If you do, you’re applying progressive overload to your exercise program. If you never push past those 8 reps, you will eventually “plateau”. You will exhaust your body’s ability to adapt to the exercise because, as you get stronger, the pushups become too easy to demand adaptation.

But this doesn’t just apply to weight training. Let’s taking running, for instance. You start by running one mile in exactly 10:00. The next time you run a mile, you push yourself a bit harder and complete it in 9:50. Progress! However, if you neglect to push yourself to that 9:50, your body will eventually stop adapting to that ten-minute mile.

While it may be true that progress will eventually slow down, this asymptote only occurs near the limits of human potential. And again, at the risk of sounding like a jerk, there are very few people in the general “fitness” industry that are challenging the potential of the human body (if the limit even exists). So, for all intents and purposes, let’s just put the idea of “plateauing” to bed.

This is an asymptote, in case you were not sure.

IMG_1437

Here’s the truth:

Muscle confusion is a myth. But as we can see, it has been born from truth. If you do not increase the stimulus, your body will not adapt to it. However, the main issue with muscle confusion is that initial, short-term adaptation does not equal long-term results. I’ve illustrated this idea to the right.

In the top graph, we can see that when we change the stimuli every four weeks (or however long our cycle lasts), we bring ourselves back to zero in terms of progress. While each four-week block of “progress” might seem substantial, we could never expect to return to the first cycle on week 13 and have made significant progress in those movements.

The T-Nation article above says it best, “Think about learning a language in high school. If you take 4 years of French, you’ll be quite proficient by the time you graduate, right? Now, along the way, there will be days (and perhaps weeks) where you’re sick and tired of studying the subject, but that’s the price you pay for personal development. If instead, you took French as a freshman, Spanish as a sophomore, Italian as a junior, and Japanese in your senior year, you’ll be a lot less bored, but the price you’ll have to pay is reduced competency.”
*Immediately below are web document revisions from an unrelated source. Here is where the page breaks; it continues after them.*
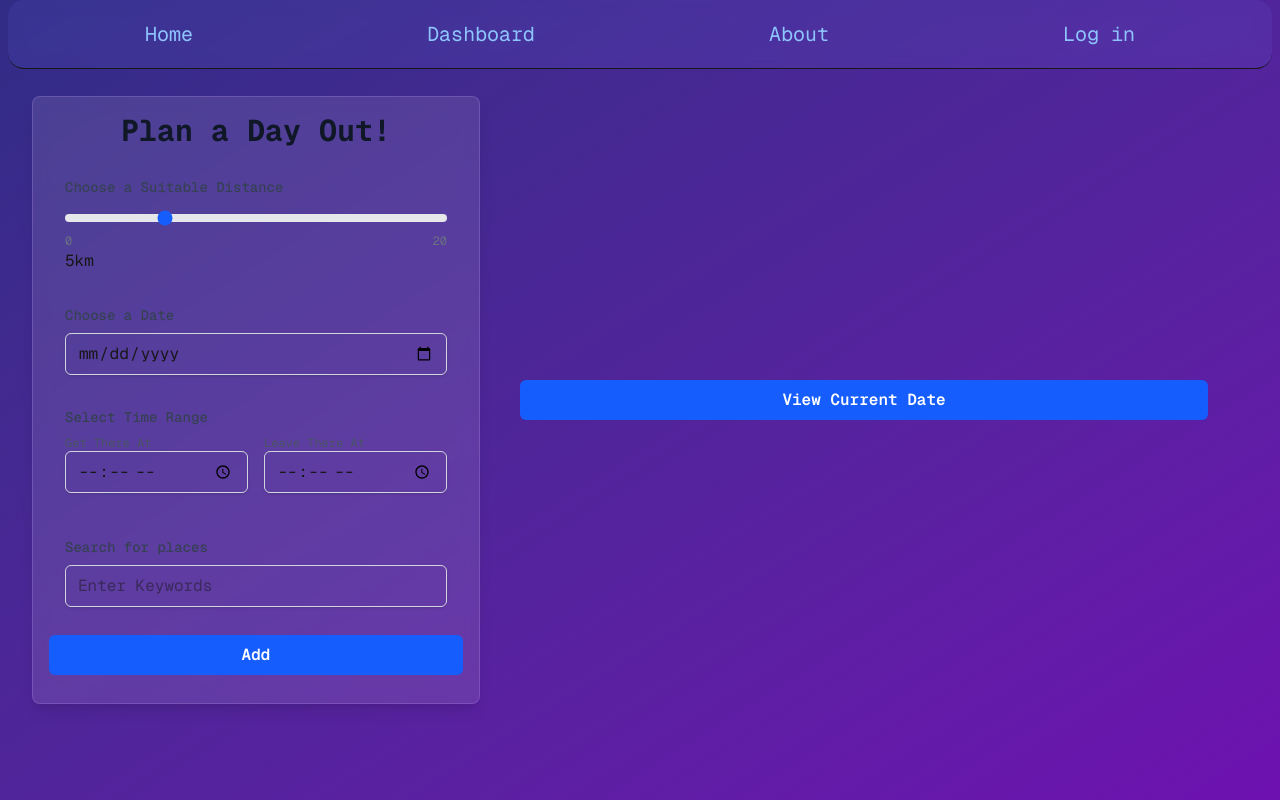
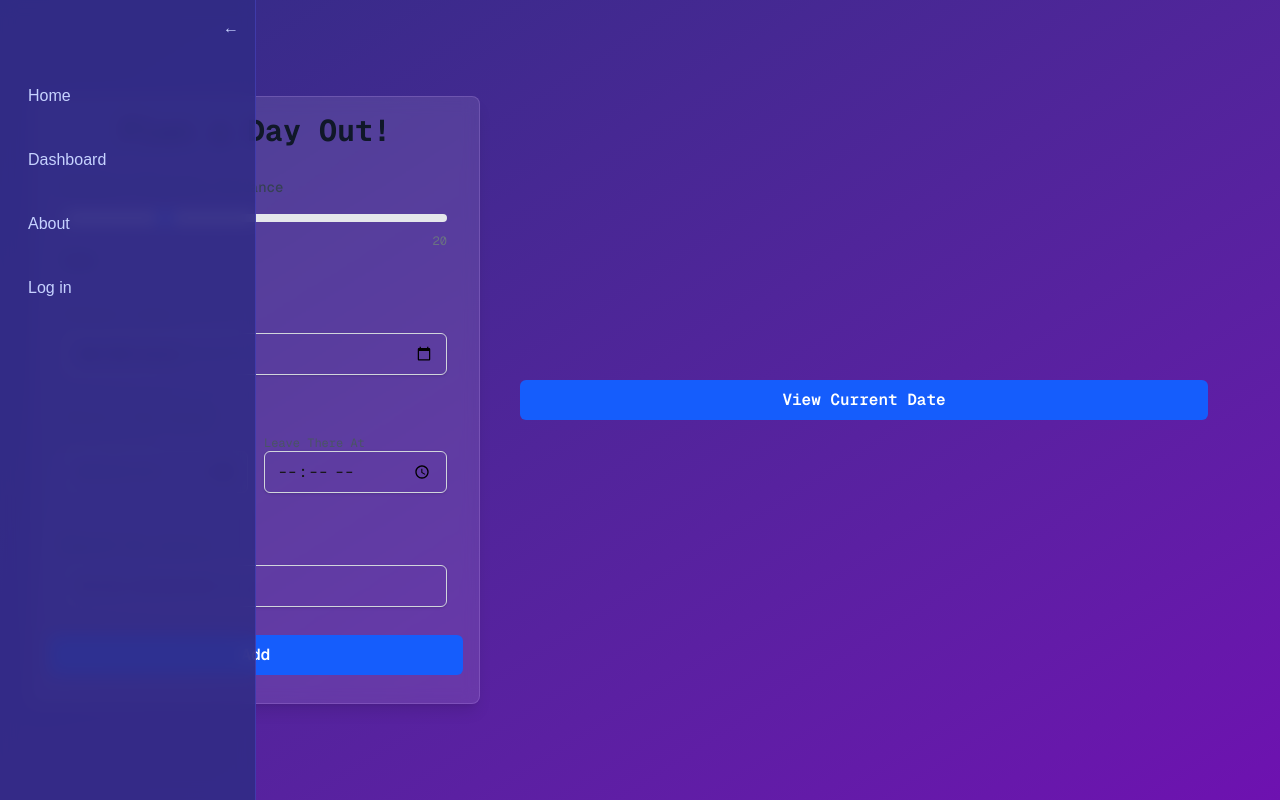
Before and after one commit to Likima/date-planner, a Next.js app: page /home in a window 1280 px wide. Built offline with nearby package versions, Linux system fonts and the light colour scheme; no server answers.

Commit message:
style: refactored ui

```diff
--- a/package.json
+++ b/package.json
@@ -14,6 +14,7 @@
     "@fullcalendar/react": "^6.1.17",
     "axios": "^1.9.0",
     "cors": "^2.8.5",
+    "framer-motion": "^12.23.6",
     "jsonwebtoken": "^9.0.2",
     "mapbox-gl": "^3.12.0",
     "next": "15.3.1",
--- a/src/app/page.tsx
+++ b/src/app/page.tsx
@@ -1,17 +1,115 @@
-import Map from "@/src/components/maps/map_deprecated";
+"use client"
 
-import "mapbox-gl/dist/mapbox-gl.css";
-
+import Link from 'next/link'
+import { motion } from 'framer-motion'
 
 export default function Home() {
   return (
-    <div className="font-mono">
-      <div className="w-screen h-screen z-1 absolute">
-        <Map />
+    <div className="min-h-screen bg-gradient-to-br from-indigo-900 to-purple-800 font-mono">
+      {/* Animated background elements */}
+      <div className="absolute inset-0 overflow-hidden">
+        {[...Array(20)].map((_, i) => (
+          <motion.div
+            key={i}
+            className="absolute rounded-full bg-white/10"
+            initial={{
+              x: Math.random() * 100,
+              y: Math.random() * 100,
+              width: Math.random() * 300 + 100,
+              height: Math.random() * 300 + 100,
+              opacity: 0.1
+            }}
+            animate={{
+              x: Math.random() * 100,
+              y: Math.random() * 100,
+              transition: { duration: Math.random() * 10 + 10, repeat: Infinity, repeatType: "reverse" }
+            }}
+          />
+        ))}
       </div>
-      <div className="absolute inset-0 flex justify-center items-center z-10">
-        <p className="backdrop-blur-sm bg-indigo-400/10 text-5xl font-bold p-10 rounded-2xl text-blue-300">Welcome to Day Planner!</p>
+
+      {/* Main content */}
+      <div className="relative z-10 flex flex-col min-h-screen">
+        {/* Navigation */}
+        <nav className="flex justify-between items-center p-6">
+          <div className="text-2xl font-bold text-white">DayPlanner</div>
+          <div className="flex space-x-6">
+            <Link href="/login" className="text-indigo-200 hover:text-white transition-colors">
+              Login
+            </Link>
+            <Link href="/register" className="text-indigo-200 hover:text-white transition-colors">
+              Register
+            </Link>
+          </div>
+        </nav>
+
+        {/* Hero section */}
+        <main className="flex-1 flex flex-col items-center justify-center p-6 text-center">
+          <motion.h1
+            className="text-6xl md:text-8xl font-bold text-white mb-8"
+            initial={{ opacity: 0, y: 20 }}
+            animate={{ opacity: 1, y: 0 }}
+            transition={{ duration: 0.8 }}
+          >
+            Plan Your Perfect Day
+          </motion.h1>
+
+          <motion.p
+            className="text-xl text-indigo-200 max-w-2xl mb-12"
+            initial={{ opacity: 0, y: 20 }}
+            animate={{ opacity: 1, y: 0 }}
+            transition={{ duration: 0.8, delay: 0.2 }}
+          >
+            Discover, organize, and optimize your daily adventures with our intelligent planning tool.
+          </motion.p>
+
+          <motion.div
+            initial={{ opacity: 0, y: 20 }}
+            animate={{ opacity: 1, y: 0 }}
+            transition={{ duration: 0.8, delay: 0.4 }}
+          >
+            <Link
+              href="/dashboard"
+              className="bg-white text-indigo-900 hover:bg-indigo-100 px-8 py-4 rounded-full text-lg font-semibold transition-colors shadow-lg"
+            >
+              Get Started
+            </Link>
+          </motion.div>
+        </main>
+
+        {/* Features grid */}
+        <section className="grid grid-cols-1 md:grid-cols-3 gap-8 p-12 max-w-6xl mx-auto">
+          {[
+            {
+              title: "Smart Suggestions",
+              description: "AI-powered recommendations based on your preferences",
+              icon: "💡"
+            },
+            {
+              title: "Time Optimization",
+              description: "Automatically plan the most efficient route",
+              icon: "⏱️"
+            },
+            {
+              title: "Personalized Itineraries",
+              description: "Save and share your perfect day plans",
+              icon: "📝"
+            }
+          ].map((feature, index) => (
+            <motion.div
+              key={index}
+              className="bg-white/10 backdrop-blur-sm p-6 rounded-xl border border-white/20"
+              initial={{ opacity: 0, y: 20 }}
+              animate={{ opacity: 1, y: 0 }}
+              transition={{ duration: 0.5, delay: 0.6 + index * 0.1 }}
+            >
+              <div className="text-4xl mb-4">{feature.icon}</div>
+              <h3 className="text-xl font-bold text-white mb-2">{feature.title}</h3>
+              <p className="text-indigo-200">{feature.description}</p>
+            </motion.div>
+          ))}
+        </section>
       </div>
     </div>
-  );
+  )
 }
--- a/src/components/header.tsx
+++ b/src/components/header.tsx
@@ -1,14 +1,17 @@
 "use client"
 
 import Link from 'next/link'
-import { useState } from 'react'
-
+import { useState, useEffect } from 'react'
 import { useAuth } from '@/src/components/Context/authContext'
 
 export function Header(props: React.PropsWithChildren) {
   const [isAuthenticated, setIsAuthenticated] = useState(false)
+  const [isCollapsed, setIsCollapsed] = useState(false)
+  const { user, setUser } = useAuth()
 
-  const { user, setUser } = useAuth();
+  useEffect(() => {
+    verifyIfLoggedIn()
+  }, [])
 
   function verifyIfLoggedIn() {
     fetch("http://localhost:8001/user/loggedin", {
@@ -19,31 +22,59 @@ export function Header(props: React.PropsWithChildren) {
       credentials: 'include'
     })
       .then(res => {
-        if (!res.ok) throw new Error('Not authenticated');
-        return res.json();
+        if (!res.ok) throw new Error('Not authenticated')
+        return res.json()
       })
       .then(data => {
-        console.log(data);
-        setIsAuthenticated(true);
-        setUser(data.username);
+        console.log(data)
+        setIsAuthenticated(true)
+        setUser(data.username) // Make sure this sets a string, not an object
       })
       .catch(() => setIsAuthenticated(false))
   }
 
   return (
-    <div className="absolute p-5 inset-x-2 top-0 z-100 border-b backdrop-blur-sm bg-indigo-400/10 m-0 rounded-2xl">
-      <header className="text-blue-300 hover-text-blue-600 font-mono text-xl text-bold">
-        <div className="flex bg-green justify-around">
-          <Link href="/home"> Home </Link>
-          <Link href="/Dashboard"> Dashboard </Link>
-          <Link href="/About"> About </Link>
-          {user ? (
-            <Link href="/profile">Profile</Link>
-          ) : (
-            <Link href="/login">Log in</Link>
-          )}
+    <div className={`fixed h-screen flex flex-col transition-all duration-300 ${isCollapsed ? 'w-20' : 'w-64'
+      } bg-indigo-900/90 backdrop-blur-sm border-r border-indigo-500/30 z-50`}>
+      {/* Collapse button */}
+      <button
+        onClick={() => setIsCollapsed(!isCollapsed)}
+        className="p-4 text-indigo-200 hover:text-white self-end"
+      >
+        {isCollapsed ? '→' : '←'}
+      </button>
+
+      {/* Navigation links */}
+      <nav className="flex-1 flex flex-col space-y-4 p-4">
+        <Link href="/home" className="flex items-center p-3 rounded-lg hover:bg-indigo-800/50 transition-colors text-indigo-200 hover:text-white">
+          {!isCollapsed && 'Home'}
+        </Link>
+
+        <Link href="/Dashboard" className="flex items-center p-3 rounded-lg hover:bg-indigo-800/50 transition-colors text-indigo-200 hover:text-white">
+          {!isCollapsed && 'Dashboard'}
+        </Link>
+
+        <Link href="/About" className="flex items-center p-3 rounded-lg hover:bg-indigo-800/50 transition-colors text-indigo-200 hover:text-white">
+          {!isCollapsed && 'About'}
+        </Link>
+
+        {user ? (
+          <Link href="/profile" className="flex items-center p-3 rounded-lg hover:bg-indigo-800/50 transition-colors text-indigo-200 hover:text-white">
+            {!isCollapsed && 'Profile'}
+          </Link>
+        ) : (
+          <Link href="/login" className="flex items-center p-3 rounded-lg hover:bg-indigo-800/50 transition-colors text-indigo-200 hover:text-white">
+            {!isCollapsed && 'Log in'}
+          </Link>
+        )}
+      </nav>
+
+      {/* User info (when expanded) */}
+      {!isCollapsed && user && (
+        <div className="p-4 border-t border-indigo-500/30 text-indigo-200">
+          <p className="truncate">Welcome, {user.name}</p>
         </div>
-      </header>
+      )}
     </div>
-  );
+  )
 }
```
Also changed, not shown: 1 other file (tests, documents, lock files or other folders).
In the bottom graph, we can see that each four-week block essentially builds on the cycles before it. Even if we vary our movements slightly, we still continue to make progress and are left with greater results at the end of a 12 week program. Is it sexy? No. Is it how the greatest athletes and bodies are always created? Yes.

Conclusion

For a conclusion today, I’d like to simply use bullet points to sum up my thoughts on muscle confusion and plateaus.

  • When people hit plateaus, they assume they need to hit the panic button and throw the baby out with the bathwater. Just apply an intelligent system of progressive overload to your exercise program and you’ll be fine.
  • Muscles don’t get confused. We simply present them with a stimulus (or lack thereof) and they adapt to it.
  • P90X isn’t the only system touting the benefits of “muscle confusion,” so beware. The idea is used in many different programs (maybe even by your own trainer), but now you’re educated so you’ll be able to spot the B.S.
  • I’m sorry, but the last thing I want to be while exercising is “confused.”
  • The basic premise is this: you want to continuously build on what you’ve already accomplished. Instead of learning how to say “hello” in four different languages, wouldn’t it be more satisfying to learn how speak one, fluently?

Progressive overload isn’t just for bodybuilders or strength athletes. It simply means challenging yourself beyond what you were capable of yesterday. And that doesn’t mean until you vomit. Just one more rep will do.

Leave a Reply